Once a line is found to contain "routes", copy it out of the listing.

**** Recorded data

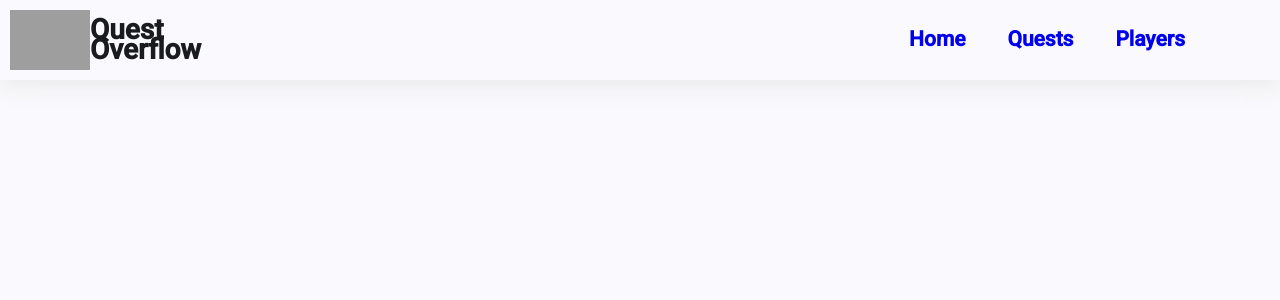
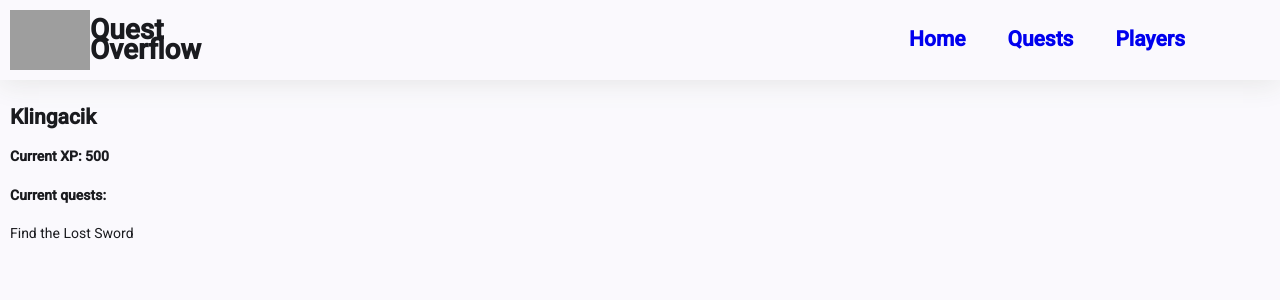
Before and after one commit to Klingacik/appslab-2025, an Angular app: page /players/1 in a window 1280 px wide. Before the commit this address led to /. Shown: the top 300 px of the page. Built offline with nearby package versions, Linux system fonts and the light colour scheme; grey boxes are pictures that could not be loaded.

Commit message:
Add player details component; quests of the player are clickable

```diff
--- a/src/app/app.routes.ts
+++ b/src/app/app.routes.ts
@@ -3,6 +3,7 @@ import {QuestsComponent} from './quests/quests.component';
 import {Home} from './home/home';
 import { QuestDetail } from './quest-detail/quest-detail.component';
 import { Players } from './players/players';
+import { PlayerDetail } from './player-detail/player-detail';
 
 export const routes: Routes = [
   {
@@ -20,5 +21,9 @@ export const routes: Routes = [
   {
     path: 'players',
     component: Players
+  },
+  {
+    path: 'players/:id',
+    component: PlayerDetail
   }
 ];
--- /dev/null
+++ b/src/app/player-detail/player-detail.html
@@ -0,0 +1,8 @@
+@if (player) {
+    <h2>{{ player.nickname }}</h2>
+    <h4>Current XP: {{ player.xp }}</h4>
+    <h4>Current quests:</h4>
+    @for (quest of player.quests; track $index) {
+        <mat-list-item [routerLink]="['/quests', quest.id]">{{quest.title}}</mat-list-item>
+    }
+}
--- /dev/null
+++ b/src/app/player-detail/player-detail.ts
@@ -0,0 +1,22 @@
+import { Component, inject } from '@angular/core';
+import { ActivatedRoute, RouterLink } from '@angular/router';
+import { PlayersService } from '../players/players.service';
+import { Player } from '../players/player';
+import { MatListItem } from "@angular/material/list";
+
+@Component({
+  selector: 'app-player-detail',
+  imports: [MatListItem, RouterLink],
+  templateUrl: './player-detail.html',
+  styleUrl: './player-detail.css'
+})
+export class PlayerDetail {
+  route: ActivatedRoute = inject(ActivatedRoute);
+  playersService: PlayersService = inject(PlayersService);
+  player: Player | undefined;
+
+  constructor() {
+    const playerIdFromRoute = Number(this.route.snapshot.params['id']);
+    this.player = this.playersService.getPlayerById(playerIdFromRoute);
+  }
+}
--- a/src/app/players/player-item/player-item.html
+++ b/src/app/players/player-item/player-item.html
@@ -1,6 +1,4 @@
-<div matListItemTitle>{{ player().nickname }}
-    <span>({{ player().xp }} XP)</span>
-    @for (quest of player().quests; track $index) {
-        <mat-list-item>{{quest.title}}</mat-list-item>
-    }
-</div>
+<mat-list-item [routerLink]="['/players', player().id]">
+    <div matListItemTitle>{{ player().nickname }}
+    </div>
+</mat-list-item>
--- a/src/app/players/player-item/player-item.ts
+++ b/src/app/players/player-item/player-item.ts
@@ -1,10 +1,11 @@
 import { Component, input } from '@angular/core';
 import { Player } from '../player';
 import {MatListItem, MatListItemTitle} from "@angular/material/list";
+import { RouterLink } from '@angular/router';
 
 @Component({
   selector: 'app-player-item',
-  imports: [MatListItem, MatListItemTitle],
+  imports: [MatListItem, MatListItemTitle, RouterLink],
   templateUrl: './player-item.html',
   styleUrl: './player-item.css'
 })
--- a/src/app/players/players.service.ts
+++ b/src/app/players/players.service.ts
@@ -18,6 +18,10 @@ export class PlayersService {
 
   getPlayers(): Player[] {
     return [...this.players];
+  }
+
+  getPlayerById(id: number): Player | undefined {
+    return this.players.find(player => player.id === id);
   }
 
   private createDefaultPlayers(): Player[] {
```
Also changed, not shown: src/app/player-detail/player-detail.css (added), 1 other file (tests, documents, lock files or other folders).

********

(Task answer)
--- a/src/app/app.routes.ts
+++ b/src/app/app.routes.ts
 export const routes: Routes = [
@@ -20,5 +21,9 @@ export const routes: Routes = [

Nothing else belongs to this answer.